— stevegiegerich (@stevegiegerich) October 20, 2014
Protesters approached the St. Louis County Justice Center while holding pumpkins marked “racism,” “police brutality” and “white privilege.” They planned to smash the pumpkins in front of the police station to make a point about the disparity in media coverage of primarily white college students rioting in Keene, New Hampshire, and media coverage of reaction in Ferguson, Missouri, to white police officer Darren Wilson who killed an unarmed black teenager named Mike Brown.
The St. Louis Post Dispatch reported that protest organizer Derek Laney was arrested “after he held the pumpkin” over his head and “decried the shooting” of Brown before smashing the pumpkin “at the feet of officers stationed about 10 feet from the Justice Center door.” He protested the fact that Keene State College students were called “unruly” or “drunken revelers” and accused of merely “causing a ruckus” while community residents upset in Ferguson were labeled “rioters” or “thugs.”

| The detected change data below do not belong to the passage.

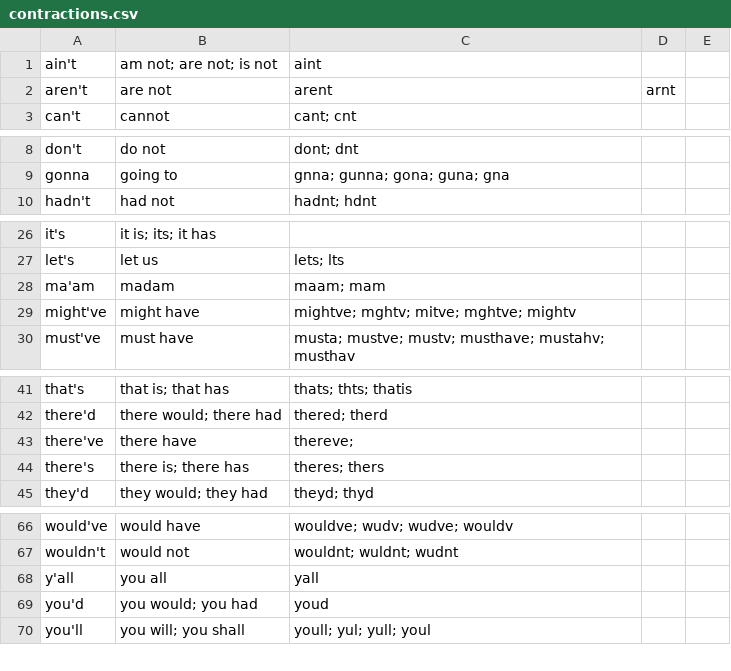
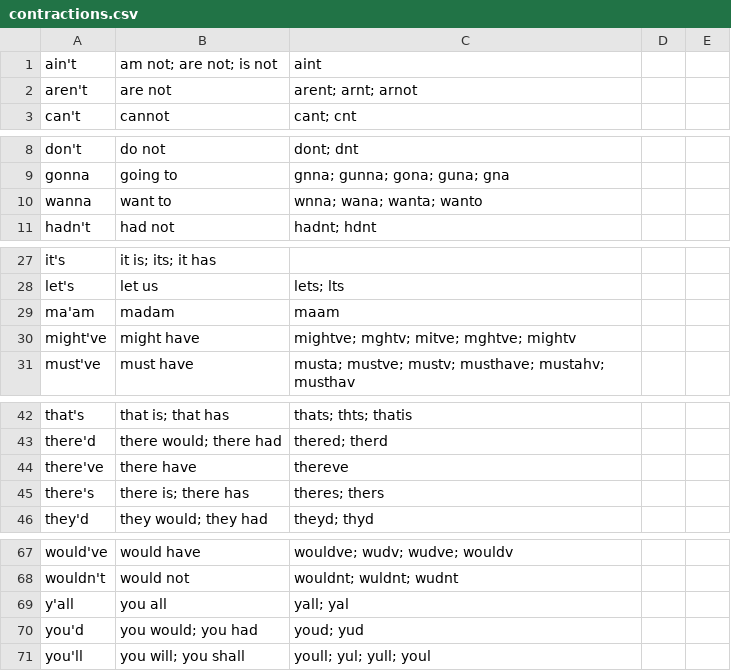
Before and after one commit to brannondorsey/exchatter, a CSV file: data/dictionaries/contractions.csv, drawn as a sheet; only a part is shown, gaps mark what is left out.

```diff
--- a/data/dictionaries/contractions.csv
+++ b/data/dictionaries/contractions.csv
@@ -1,3 +1,3 @@
 ain't, am not; are not; is not, aint
-aren't, are not, arent, arnt
+aren't, are not, arent; arnt; arnot
 can't, cannot, cant; cnt
@@ -9,2 +9,3 @@ don't, do not, dont; dnt
 gonna, going to, gnna; gunna; gona; guna; gna
+wanna, want to, wnna; wana; wanta; wanto
 hadn't, had not, hadnt; hdnt
@@ -27,3 +28,3 @@ it's, it is; its; it has
 let's, let us, lets; lts
-ma'am, madam, maam; mam
+ma'am, madam, maam
 might've, might have, mightve; mghtv; mitve; mghtve; mightv
@@ -42,3 +43,3 @@ that's, that is; that has, thats; thts; thatis
 there'd, there would; there had, thered; therd
-there've, there have, thereve;
+there've, there have, thereve
 there's, there is; there has, theres; thers
@@ -67,4 +68,4 @@ would've, would have, wouldve; wudv; wudve; wouldv
 wouldn't, would not, wouldnt; wuldnt; wudnt
-y'all, you all, yall
-you'd, you would; you had, youd
+y'all, you all, yall; yal
+you'd, you would; you had, youd; yud
 you'll, you will; you shall, youll; yul; yull; youl
```
Also changed, not shown: 10 other files.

Altogether, there were three people arrested. Police charged protesters with littering offenses and an assault offense. Even though the pumpkin never left one woman’s hands, it was taken away from her, and she was charged with conspiring to litter.

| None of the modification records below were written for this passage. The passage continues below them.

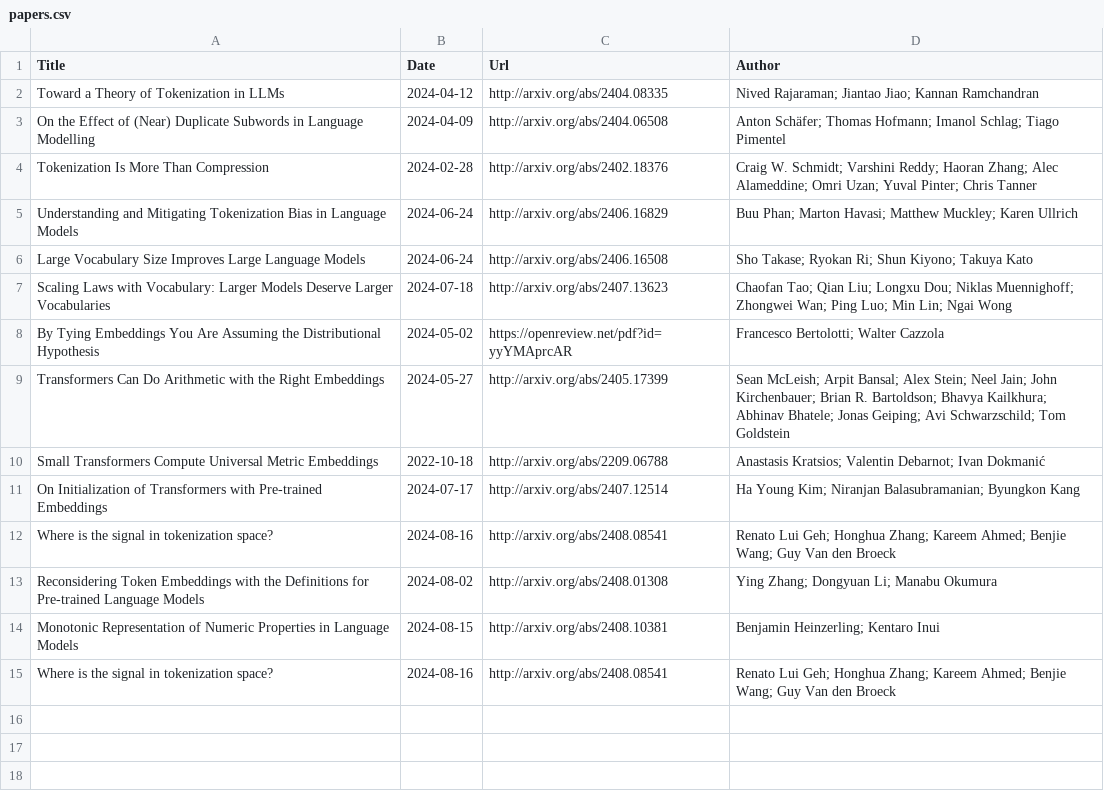
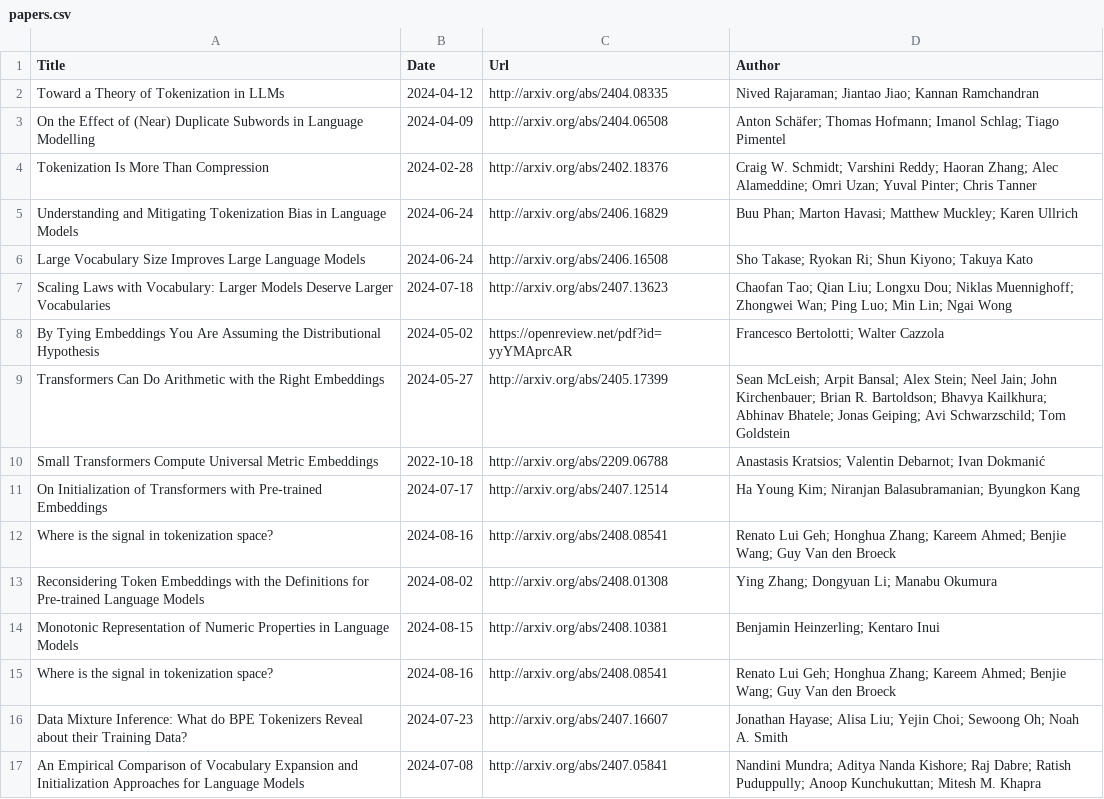
Before and after one commit to Furyton/awesome-language-model-analysis, a CSV file: papers/architectural-effectivity/tokenization/papers.csv, drawn as a sheet.

Commit message:
add papers in late July

```diff
--- a/papers/architectural-effectivity/tokenization/papers.csv
+++ b/papers/architectural-effectivity/tokenization/papers.csv
@@ -15 +15,3 @@ Monotonic Representation of Numeric Properties in Language Models,2024-08-15,htt
 Where is the signal in tokenization space?,2024-08-16,http://arxiv.org/abs/2408.08541,Renato Lui Geh; Honghua Zhang; Kareem Ahmed; Benjie Wang; Guy Van den Broeck
+Data Mixture Inference: What do BPE Tokenizers Reveal about their Training Data?,2024-07-23,http://arxiv.org/abs/2407.16607,Jonathan Hayase; Alisa Liu; Yejin Choi; Sewoong Oh; Noah A. Smith
+An Empirical Comparison of Vocabulary Expansion and Initialization Approaches for Language Models,2024-07-08,http://arxiv.org/abs/2407.05841,Nandini Mundra; Aditya Nanda Kishore; Raj Dabre; Ratish Puduppully; Anoop Kunchukuttan; Mitesh M. Khapra
```
Also changed, not shown: papers/mechanistic-engineering/papers.csv, papers/miscellanea/papers.csv, 6 other files.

It did not take long for people to mock what happened on Saturday, October 18. When the images of violence and chaos perpetrated by both students and police at Keene State College and in the midst of the annual Pumpkin Festival were first shared, individuals who had followed what happened in Ferguson closely immediately made a connection. (I joked, “How many of the defiant white youth causing mayhem & destruction come from fatherless families?”)
Laughs were had, but people on the ground in Ferguson were generally outraged and stunned by the sickening display of white privilege.

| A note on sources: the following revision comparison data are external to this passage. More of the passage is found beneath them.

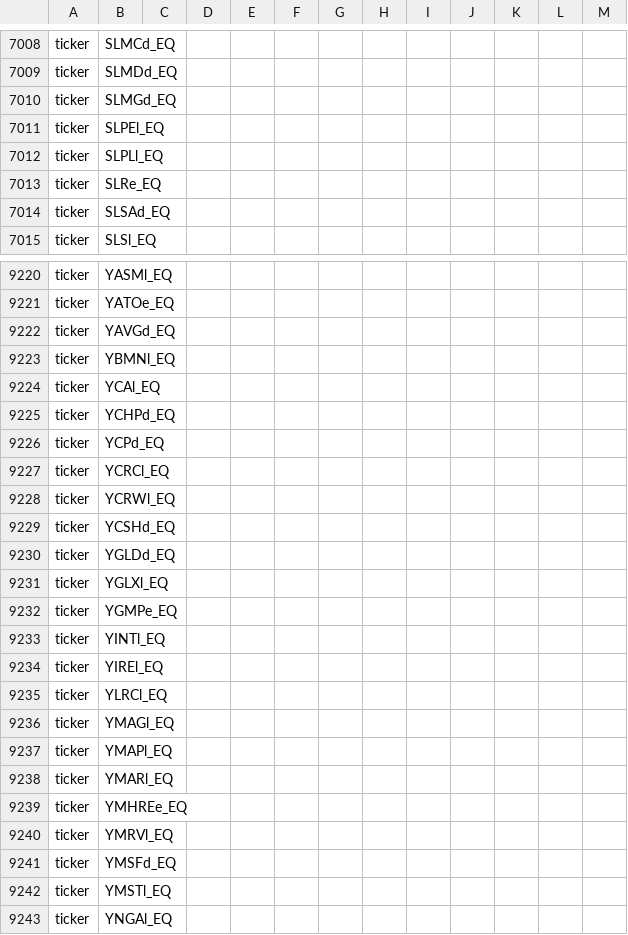
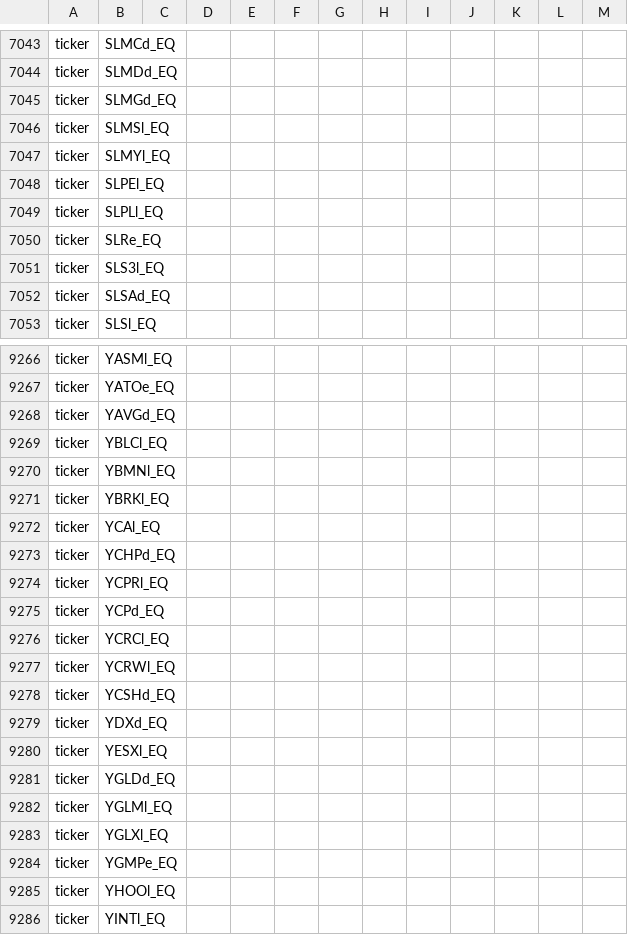
Before and after one commit to 369geofreeman/stratos, a CSV file: site/data/suggested_identity_overrides.csv, drawn as a sheet; only a part is shown, gaps mark what is left out; the shorter side is filled out with more unchanged rows; the diff covers the shown part only; the diff names each change by its address in the sheet, - before the commit and + after, or states it on an @@ line.

```diff
--- a/site/data/suggested_identity_overrides.csv
+++ b/site/data/suggested_identity_overrides.csv
+row 7046: ticker | SLMSl_EQ
+row 7047: ticker | SLMYl_EQ
+row 7051: ticker | SLS3l_EQ
+row 9269: ticker | YBLCl_EQ
+row 9271: ticker | YBRKl_EQ
+row 9274: ticker | YCPRl_EQ
+row 9279: ticker | YDXd_EQ
+row 9280: ticker | YESXl_EQ
+row 9282: ticker | YGLMl_EQ
+row 9285: ticker | YHOOl_EQ
```
Also changed, not shown: 53 added rows and 2 removed rows elsewhere in this file, site/data/suggested_classification_overrides.csv, site/data/suggested_exposures.csv, 20 other files.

As a local newspaper, The Keene Sentinel, reported:
“It’s (expletive) wicked,” said Steven French, an 18-year-old who was said he was visiting from Haverhill, Mass.
“It’s just like a rush. You’re revolting from the cops,” he said, sometime after 9 p.m. “It’s a blast to do things that you’re not supposed to do.”
French stood on the sidelines of a group hundreds of people strong on Winchester Street. The young people shouted expletives — many of them directed at police — started fires on the roadway, and pulled down a street sign before slamming it on the pavement, to the roars of the crowd. [emphasis added]
Deray McKesson, who curates a Ferguson Protestor newsletter, reacted, “We protest to protect the right to be black and alive,” and what happened in Keene was as “offensive as Darren Wilson’s freedom.” [Wilson has yet to be arrested or indicted.]
“I don’t even need to tweet what would happen to black people if they dared to riot like #PumpkinFest folks,” activist Kim Moore tweeted. Joshua Bennett, an African-American writer based in New York, said, “I don’t know what to say to someone who thinks it’s ‘fun’ to fight cops. We don’t live in the same world.”
If you do not understand this reaction, take a moment to watch this video: